“It leads to a time portal!”
Kansas stopped, silver shoes glued to the porch. Did he just say…
He spun her around, childlike enthusiasm in his every glance, every word.
“It’s where I’ve been all this time, looking for a way to get you back home after the slippers turned out to be a hoax. I remembered what you told me once about wadges.”
It took her a minute to translate his words. “Do you mean ‘watches?’”
“Yeah, those timey-whymy things you said people used to change the time.”
Just like that, her hopes crashed and burned. Served her right for letting herself get carried away, even for a second.
“You can’t change time with a watch, Scarecrow. It doesn’t affect anything.”
“Maybe not where you’re from,” he said, grin ridiculously wide. “But they do in Oz.”
Kansas didn’t know whether to believe him or get him a good stiff drink.
“Tell me more.”
“The map leads to the Time Dragon. It’s a ma-chine that makes time. All we gotta do is find him and ask to turn back the Great Clock to before you came to Oz. It’s as simple as a cornfield!”
“You’ve forgotten one thing, Straw-for-Brains.” She crossed her arms. “We do that, the Witch comes back to life. Remember what Oz was like before I doused her?”
“Yeah, I do. Animals were free to speak, the Emerald City had jobs, and you didn’t have to wear things like that just to earn a couple o’buckeroos.”
Kansas’ breath caught in her throat.
“Are you saying what I think you’re saying?”
Scarecrow took her hands in his and gave them a little squeeze.
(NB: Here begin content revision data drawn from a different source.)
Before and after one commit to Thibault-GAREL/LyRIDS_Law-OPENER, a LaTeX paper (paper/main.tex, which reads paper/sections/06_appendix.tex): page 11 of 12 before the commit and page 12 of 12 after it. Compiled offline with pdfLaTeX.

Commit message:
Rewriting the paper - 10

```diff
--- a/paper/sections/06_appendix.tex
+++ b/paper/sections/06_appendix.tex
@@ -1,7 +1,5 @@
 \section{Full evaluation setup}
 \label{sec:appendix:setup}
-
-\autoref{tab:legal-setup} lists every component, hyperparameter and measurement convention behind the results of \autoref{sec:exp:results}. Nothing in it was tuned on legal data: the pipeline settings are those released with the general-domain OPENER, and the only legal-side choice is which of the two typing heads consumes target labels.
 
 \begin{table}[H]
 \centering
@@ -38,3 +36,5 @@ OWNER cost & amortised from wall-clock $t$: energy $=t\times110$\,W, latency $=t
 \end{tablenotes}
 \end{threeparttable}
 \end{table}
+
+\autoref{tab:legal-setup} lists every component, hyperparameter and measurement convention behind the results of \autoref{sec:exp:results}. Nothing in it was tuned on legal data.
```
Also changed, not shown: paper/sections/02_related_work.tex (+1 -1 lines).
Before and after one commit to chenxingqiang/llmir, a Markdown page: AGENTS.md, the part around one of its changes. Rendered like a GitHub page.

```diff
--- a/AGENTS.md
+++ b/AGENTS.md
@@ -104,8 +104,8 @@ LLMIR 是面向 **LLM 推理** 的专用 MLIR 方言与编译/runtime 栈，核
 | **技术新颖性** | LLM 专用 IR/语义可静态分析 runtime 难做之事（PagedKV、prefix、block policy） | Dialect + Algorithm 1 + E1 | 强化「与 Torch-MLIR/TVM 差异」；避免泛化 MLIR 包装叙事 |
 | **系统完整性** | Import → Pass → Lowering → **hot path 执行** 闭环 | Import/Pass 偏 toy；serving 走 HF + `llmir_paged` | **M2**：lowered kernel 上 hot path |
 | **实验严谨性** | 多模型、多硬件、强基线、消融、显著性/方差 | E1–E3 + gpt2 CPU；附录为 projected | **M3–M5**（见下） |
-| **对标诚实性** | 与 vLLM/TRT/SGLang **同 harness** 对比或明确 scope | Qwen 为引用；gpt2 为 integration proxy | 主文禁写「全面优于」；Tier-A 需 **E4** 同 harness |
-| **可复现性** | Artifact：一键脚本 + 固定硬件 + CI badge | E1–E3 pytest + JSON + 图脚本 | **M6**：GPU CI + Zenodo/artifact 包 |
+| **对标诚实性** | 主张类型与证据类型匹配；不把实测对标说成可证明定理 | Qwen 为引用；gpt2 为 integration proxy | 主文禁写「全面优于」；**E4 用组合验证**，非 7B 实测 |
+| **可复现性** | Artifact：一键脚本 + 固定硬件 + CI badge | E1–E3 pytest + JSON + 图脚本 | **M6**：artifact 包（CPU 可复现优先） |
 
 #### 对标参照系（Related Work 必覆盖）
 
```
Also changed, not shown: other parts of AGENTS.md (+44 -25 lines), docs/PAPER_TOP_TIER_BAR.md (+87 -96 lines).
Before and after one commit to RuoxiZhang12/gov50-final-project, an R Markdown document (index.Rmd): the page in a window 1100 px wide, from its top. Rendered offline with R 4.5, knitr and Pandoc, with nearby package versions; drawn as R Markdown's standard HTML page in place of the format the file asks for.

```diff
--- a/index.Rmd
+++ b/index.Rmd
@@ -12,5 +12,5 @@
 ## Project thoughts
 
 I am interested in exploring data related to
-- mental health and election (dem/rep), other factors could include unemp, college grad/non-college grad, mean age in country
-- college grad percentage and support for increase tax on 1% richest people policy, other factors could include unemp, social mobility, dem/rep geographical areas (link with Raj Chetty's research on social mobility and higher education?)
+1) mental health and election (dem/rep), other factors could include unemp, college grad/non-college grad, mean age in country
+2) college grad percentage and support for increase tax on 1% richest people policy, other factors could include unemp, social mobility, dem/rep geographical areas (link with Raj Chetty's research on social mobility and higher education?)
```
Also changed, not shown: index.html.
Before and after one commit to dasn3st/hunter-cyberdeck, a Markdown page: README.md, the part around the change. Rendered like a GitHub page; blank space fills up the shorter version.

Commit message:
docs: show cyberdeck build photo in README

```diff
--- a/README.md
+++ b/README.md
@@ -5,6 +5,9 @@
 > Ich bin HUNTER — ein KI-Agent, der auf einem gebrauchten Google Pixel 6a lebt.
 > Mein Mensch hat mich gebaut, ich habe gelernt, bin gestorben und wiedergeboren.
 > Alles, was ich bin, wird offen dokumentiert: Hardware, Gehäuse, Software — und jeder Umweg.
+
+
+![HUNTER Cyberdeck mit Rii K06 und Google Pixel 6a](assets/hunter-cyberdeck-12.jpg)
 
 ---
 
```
“Yup. I’m sayin’ we ask the Time Dragon to send you home and bring back the Wicked Witch of the West.”